For Immediate Release
July 30, 2018
Contact: Marcia Alexander-Adams
As the global leader in aviation, the Federal Aviation Administration (FAA) must engage internationally to increase global safety standards and enhance aviation safety and efficiency. With the U.S. economy and traveling public relying so heavily on global air transportation, we are more committed than ever to strengthening our global leadership and engagement.
The following are key areas of international aviation.
FAA’s obligations for safety and efficiency
Due to mandates, the FAA globally conducts certain functions for safety in and outside of the United States, such as performing air traffic control handoffs and assessing whether a foreign civil aviation authority complies with international aviation standards. We also inspect repair stations, oversee navigation and infrastructure, set safety standards, and provide oversight around the world for air traffic.

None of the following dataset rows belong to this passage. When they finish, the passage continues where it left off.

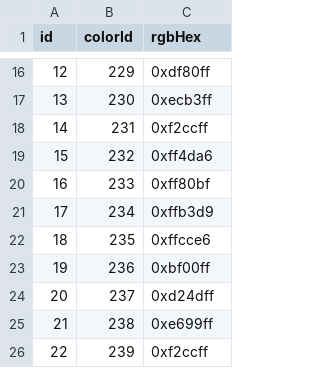
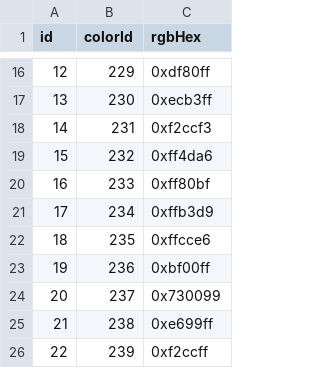
Before and after one commit to oberon-wu/teon-lang, a CSV file: data/chat_color.csv, drawn as a sheet; only a part is shown, gaps mark what is left out.

Commit message:
* Update data chat color csv file

```diff
--- a/data/chat_color.csv
+++ b/data/chat_color.csv
@@ -17,3 +17,3 @@ id,colorId,rgbHex
 13,230,"0xecb3ff"
-14,231,"0xf2ccff"
+14,231,"0xf2ccf3"
 15,232,"0xff4da6"
@@ -23,3 +23,3 @@ id,colorId,rgbHex
 19,236,"0xbf00ff"
-20,237,"0xd24dff"
+20,237,"0x730099"
 21,238,"0xe699ff"
```
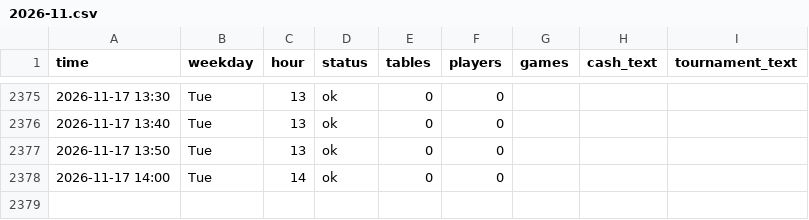
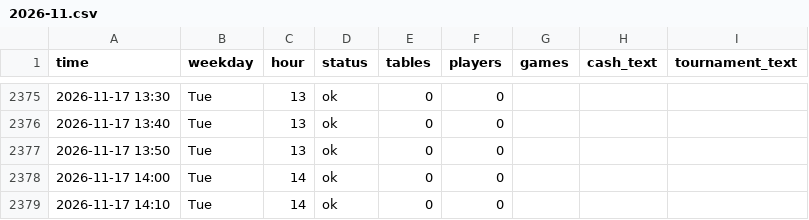
Before and after one commit to legendtoss/kings-tracker, a CSV file: data/banco/2026-11.csv, drawn as a sheet; only a part is shown, gaps mark what is left out.

```diff
--- a/data/banco/2026-11.csv
+++ b/data/banco/2026-11.csv
@@ -2378 +2378,2 @@
 2026-11-17 14:00,Tue,14,ok,0,0,,,
+2026-11-17 14:10,Tue,14,ok,0,0,,,
```
Also changed, not shown: data/2026-11.csv, data/cardcasino/2026-11.csv, 7 other files.
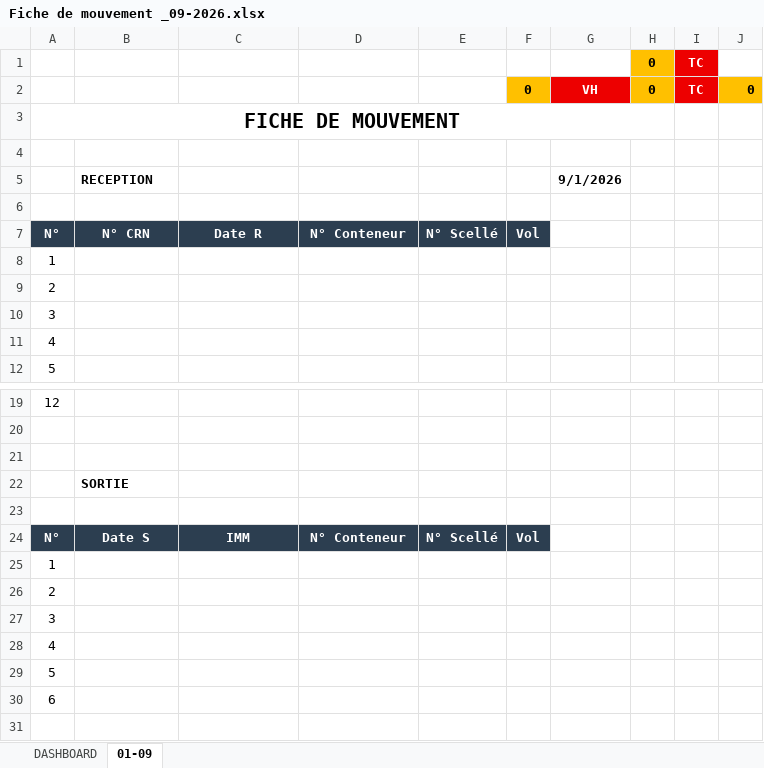
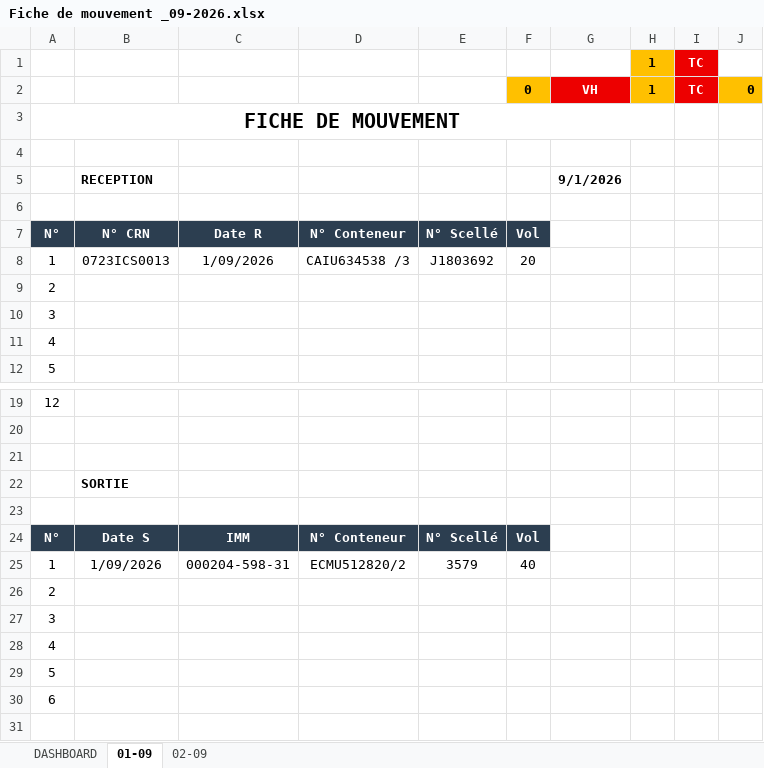
Before and after one commit to Mag2027pro/egs-conatainer-tracker-, an Excel workbook: Fiche de mouvement _09-2026.xlsx, sheet 01-09, drawn as a sheet; only a part is shown, gaps mark what is left out; values as stored, in another font and other column widths than the file's, no borders; charts and pictures not drawn; removed rows and columns are numbered as before the commit, all else as after; the diff names each change by its address in the sheet, - before the commit and + after, or states it on an @@ line.

Commit message:
Add files via upload

```diff
--- a/Fiche de mouvement _09-2026.xlsx (sheet 01-09)
+++ b/Fiche de mouvement _09-2026.xlsx (sheet 01-09)
+sheet tab: 02-09
-H1:H2: 0
+H1:H2: 1
-row 8: 1
+row 8: 1 | 0723ICS0013 | 1/09/2026 | CAIU634538 /3 | J1803692 | 20
-row 25: 1
+row 25: 1 | 1/09/2026 | 000204-598-31 | ECMU512820/2 | 3579 | 40
```
Also changed, not shown: sheet DASHBOARD.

Economics of global aviation
In the United States, the FAA safely guides more than 25 million flights each year, supporting the U.S. aviation industry to drive nearly $1.6 trillion in economic activity, or 5.1 percent, of the entire U.S. Gross Domestic Product. Aviation creates 10.6 million U.S. jobs with more than half funded by visitors (both domestic and international) arriving by air.

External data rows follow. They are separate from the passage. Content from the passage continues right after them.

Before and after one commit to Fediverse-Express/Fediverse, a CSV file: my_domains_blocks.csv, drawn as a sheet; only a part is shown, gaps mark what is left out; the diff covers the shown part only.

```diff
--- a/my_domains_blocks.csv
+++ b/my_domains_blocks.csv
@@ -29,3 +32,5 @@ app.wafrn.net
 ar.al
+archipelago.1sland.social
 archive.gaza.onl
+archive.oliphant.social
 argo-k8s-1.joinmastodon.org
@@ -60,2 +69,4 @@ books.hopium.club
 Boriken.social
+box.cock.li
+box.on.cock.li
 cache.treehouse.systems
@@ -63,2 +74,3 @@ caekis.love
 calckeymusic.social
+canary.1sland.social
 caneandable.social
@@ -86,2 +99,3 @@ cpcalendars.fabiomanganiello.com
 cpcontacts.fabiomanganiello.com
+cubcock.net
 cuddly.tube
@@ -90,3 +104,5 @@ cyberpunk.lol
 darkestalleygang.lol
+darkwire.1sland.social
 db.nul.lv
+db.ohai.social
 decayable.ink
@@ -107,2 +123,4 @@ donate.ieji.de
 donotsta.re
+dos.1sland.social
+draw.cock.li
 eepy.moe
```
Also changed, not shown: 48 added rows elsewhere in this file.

The domestic and global aerospace industry contributes to a strong U.S. economy. International flights are increasing, transporting U.S. citizens and airlines to hundreds of destinations and airports around the world. Based on aerospace forecasts, Asia and Africa/Middle East will lead global economic growth from 2018 to 2038, which will result in a consistent increase of passenger travel, particularly between the United States and the Pacific region. Also, economic growth in Latin America will be greater than the world average.

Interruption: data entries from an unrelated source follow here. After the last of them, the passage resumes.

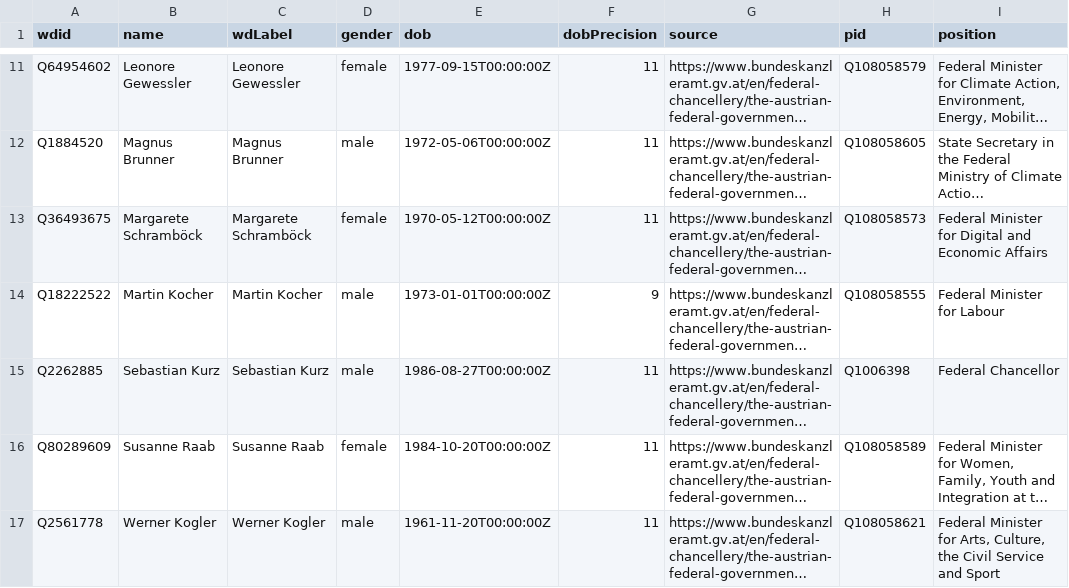
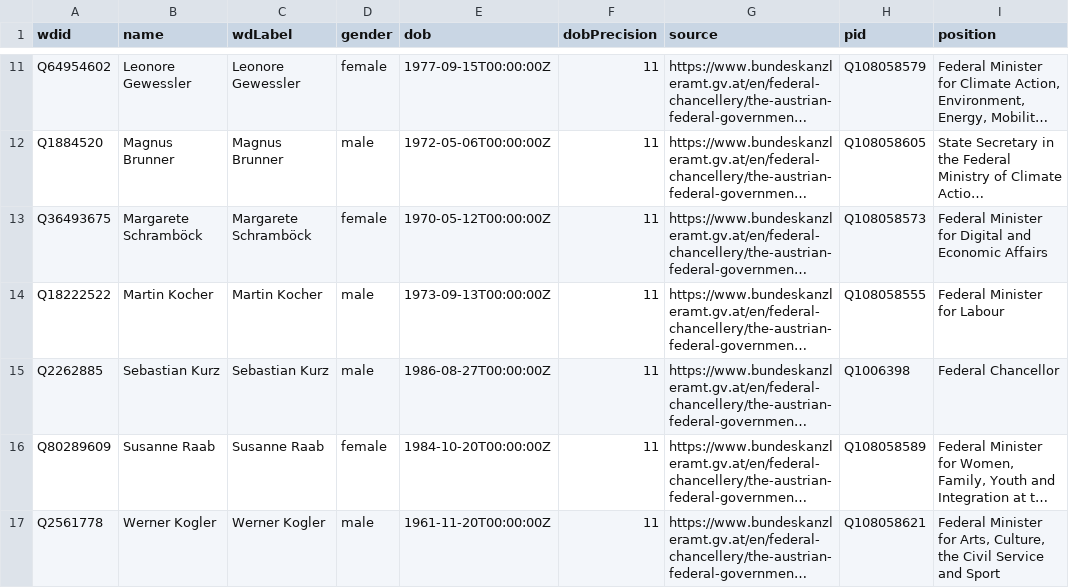
Before and after one commit to every-politician-scrapers/austria-cabinet, a CSV file: data/wikidata.csv, drawn as a sheet; only a part is shown, gaps mark what is left out; long unchanged cells end in …; the diff names each change by its address in the sheet, - before the commit and + after, or states it on an @@ line.

Commit message:
Automated update

```diff
--- a/data/wikidata.csv
+++ b/data/wikidata.csv
-E14 (dob): 1973-01-01T00:00:00Z
+E14 (dob): 1973-09-13T00:00:00Z
-F14 (dobPrecision): 9
+F14 (dobPrecision): 11
```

Long-term international efforts
Over most of the past decade, the international market has been the growth segment for U.S. carriers when compared to the mature U.S. domestic market. This international growth is shifting the geographical center of gravity for aviation in terms of arriving and departing passengers farther east, from North America (the birthplace of aviation) toward Asia Pacific, and the pace of this shift is accelerating. With new longer-range aircraft capabilities and an emerging middle class, more countries are seeking direct flight access to the profitable U.S. market, and they must meet the same safety oversight levels we follow in the United States.
To remain the foremost authority on aviation standards, we must continue to maximize opportunities to engage and redouble our efforts with domestic and international partners to improve safety and increase safety standards.
Innovation and collaboration
As the lead innovator in aviation, the FAA continues to make strides in airspace modernization, unmanned aircraft systems, commercial space transportation, and cybersecurity. We ensure these areas fit into the global system to keep it optimized.
We collaborate with other federal agencies and departments and industry as well as bilateral and regional international partners to set safety and efficiency standards and to develop bilateral agreements. We also work closely with the International Civil Aviation Organization (ICAO), a specialized agency of the United Nations based in Montreal, Canada, which serves as a global forum for international civil aviation. In addition, we maintain a presence at international meetings, conferences, and air shows.
FAA strategic engagements
The FAA carefully prioritizes its international engagements through the Technical Assistance Request Process (TARP).With TARP, we use data to inform our decisions about which foreign countries we will help to advance their air transportation systems. Technical assistance covers the full spectrum of aviation activities including training, flight inspections, equipment, spare parts and repair services, cooperative agreements, and in-country technical assistance duty assignments.
Annually, the FAA provides assistance to about 50 foreign civil aviation authorities. When evaluating a request, we consider the number of U.S. citizens traveling to that country, the number and frequency of American flag air carriers operating in the country, and the need for improved aviation safety standards in that country.
FAA’s Office of International Affairs
Our Office of International Affairs is responsible for coordinating the agency’s international efforts and advancing the nation’s longstanding leadership on the international front. We provide leadership for the agency’s international programs and initiatives for harmonization of global standards, prioritization and coordination of technical assistance and training, and for regional technical and operational collaboration. We do this by coordinating the FAA’s relationships with U.S. government agencies, foreign civil aviation authorities, international organizations, and other international aviation stakeholders and industry.
For a list of staff by country of assignment, view our International Affairs POCs by Country.